▶ [PROBLEM]: Below are records. Copy every line with "that" in it.

▶ [TASK INPUTS]:
───
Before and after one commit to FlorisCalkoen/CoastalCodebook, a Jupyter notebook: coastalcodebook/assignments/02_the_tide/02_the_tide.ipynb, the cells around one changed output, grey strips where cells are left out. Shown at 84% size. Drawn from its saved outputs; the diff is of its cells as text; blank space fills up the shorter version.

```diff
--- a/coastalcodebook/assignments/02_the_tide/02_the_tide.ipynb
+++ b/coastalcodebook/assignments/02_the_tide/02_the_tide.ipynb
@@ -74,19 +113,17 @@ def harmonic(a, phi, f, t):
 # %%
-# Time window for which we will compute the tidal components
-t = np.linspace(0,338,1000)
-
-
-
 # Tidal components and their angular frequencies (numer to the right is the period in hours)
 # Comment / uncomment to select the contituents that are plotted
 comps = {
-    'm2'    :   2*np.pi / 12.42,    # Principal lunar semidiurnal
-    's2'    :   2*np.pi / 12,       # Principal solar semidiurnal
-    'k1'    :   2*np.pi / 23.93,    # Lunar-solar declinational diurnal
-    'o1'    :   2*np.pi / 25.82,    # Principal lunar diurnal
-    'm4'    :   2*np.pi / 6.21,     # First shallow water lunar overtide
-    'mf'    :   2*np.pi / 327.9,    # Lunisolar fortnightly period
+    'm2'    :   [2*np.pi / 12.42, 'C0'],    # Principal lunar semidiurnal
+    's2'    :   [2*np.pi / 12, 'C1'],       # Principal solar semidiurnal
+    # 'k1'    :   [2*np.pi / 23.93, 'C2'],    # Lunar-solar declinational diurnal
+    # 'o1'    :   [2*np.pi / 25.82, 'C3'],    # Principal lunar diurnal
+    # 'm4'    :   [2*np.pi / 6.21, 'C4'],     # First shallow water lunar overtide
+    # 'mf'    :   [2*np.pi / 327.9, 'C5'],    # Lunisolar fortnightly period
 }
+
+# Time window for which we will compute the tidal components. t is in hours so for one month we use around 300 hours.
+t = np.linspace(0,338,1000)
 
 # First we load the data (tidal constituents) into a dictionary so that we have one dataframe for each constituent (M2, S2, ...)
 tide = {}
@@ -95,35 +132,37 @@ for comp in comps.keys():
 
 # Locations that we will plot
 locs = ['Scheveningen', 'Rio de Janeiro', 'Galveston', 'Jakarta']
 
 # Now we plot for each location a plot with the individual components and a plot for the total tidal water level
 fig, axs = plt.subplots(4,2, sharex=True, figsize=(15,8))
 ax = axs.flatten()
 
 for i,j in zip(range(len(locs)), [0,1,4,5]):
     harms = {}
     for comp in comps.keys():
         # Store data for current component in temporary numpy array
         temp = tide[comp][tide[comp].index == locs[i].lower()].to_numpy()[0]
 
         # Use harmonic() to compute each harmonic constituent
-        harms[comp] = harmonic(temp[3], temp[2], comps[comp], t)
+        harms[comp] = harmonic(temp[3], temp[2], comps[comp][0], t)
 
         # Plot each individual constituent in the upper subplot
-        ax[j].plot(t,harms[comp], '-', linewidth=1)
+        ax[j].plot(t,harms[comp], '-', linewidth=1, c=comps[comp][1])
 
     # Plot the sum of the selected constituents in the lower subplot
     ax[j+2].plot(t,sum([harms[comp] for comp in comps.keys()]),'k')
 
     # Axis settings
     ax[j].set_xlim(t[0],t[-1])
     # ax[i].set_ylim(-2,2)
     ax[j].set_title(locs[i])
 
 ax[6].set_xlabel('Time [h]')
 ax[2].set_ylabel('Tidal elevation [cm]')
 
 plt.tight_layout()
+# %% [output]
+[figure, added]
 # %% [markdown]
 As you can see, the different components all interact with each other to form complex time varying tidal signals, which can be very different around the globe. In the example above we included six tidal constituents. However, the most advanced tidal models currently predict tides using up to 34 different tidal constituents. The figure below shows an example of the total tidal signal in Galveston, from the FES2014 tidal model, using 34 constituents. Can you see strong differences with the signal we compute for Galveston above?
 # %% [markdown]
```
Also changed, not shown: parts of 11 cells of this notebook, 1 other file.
───
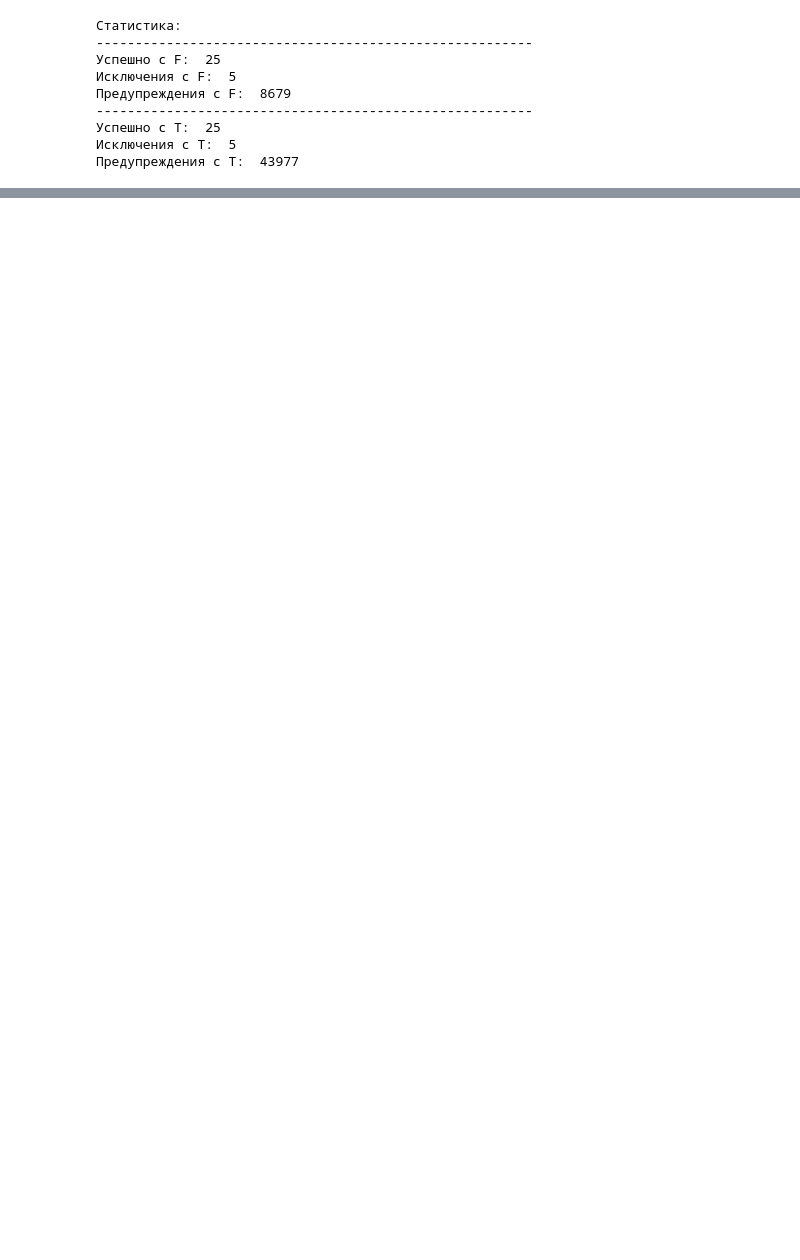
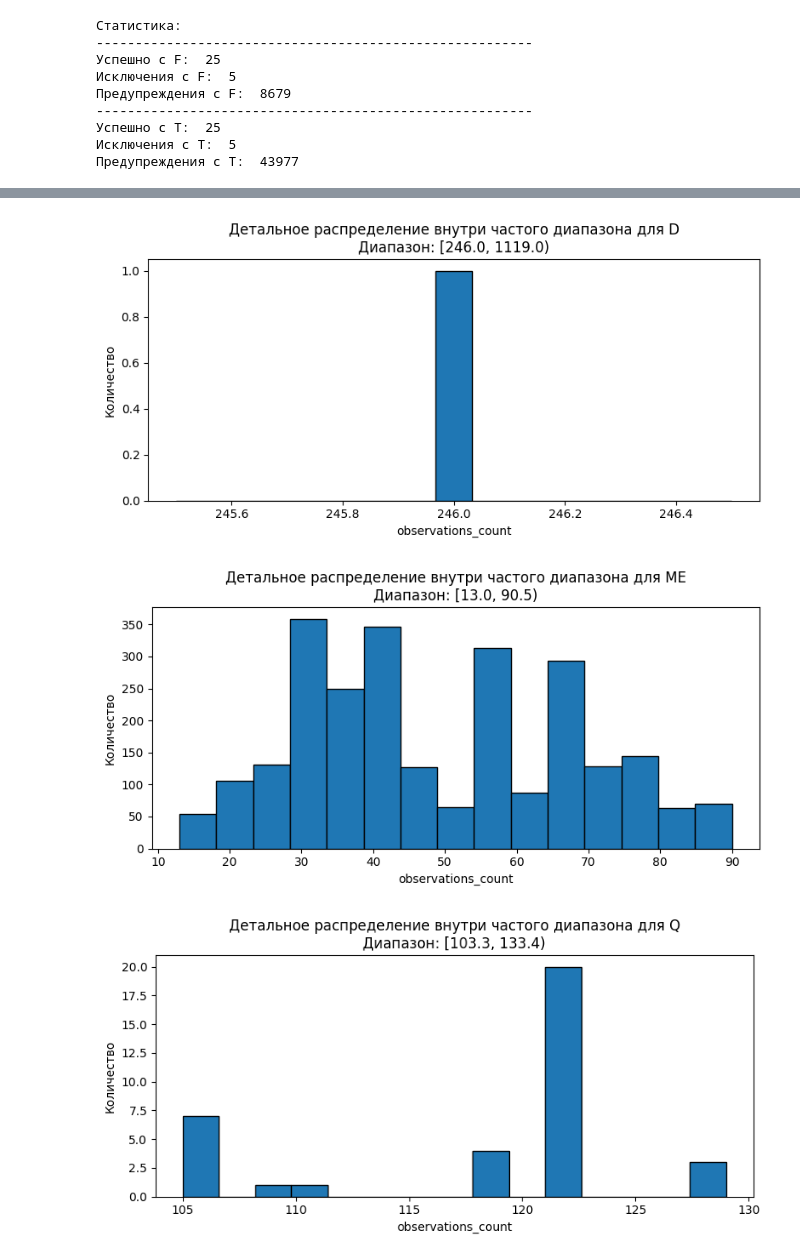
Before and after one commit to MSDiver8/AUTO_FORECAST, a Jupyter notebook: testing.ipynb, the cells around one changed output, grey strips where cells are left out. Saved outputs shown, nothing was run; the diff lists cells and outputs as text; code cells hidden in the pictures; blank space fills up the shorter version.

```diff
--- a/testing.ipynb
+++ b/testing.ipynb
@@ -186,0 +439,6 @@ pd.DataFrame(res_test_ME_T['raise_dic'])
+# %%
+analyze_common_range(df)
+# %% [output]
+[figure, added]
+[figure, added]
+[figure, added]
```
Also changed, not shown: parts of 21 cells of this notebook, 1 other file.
───
▶ [RESULT BELOW]:
 # Comment / uncomment to select the contituents that are plotted
 # First we load the data (tidal constituents) into a dictionary so that we have one dataframe for each constituent (M2, S2, ...)
 # Locations that we will plot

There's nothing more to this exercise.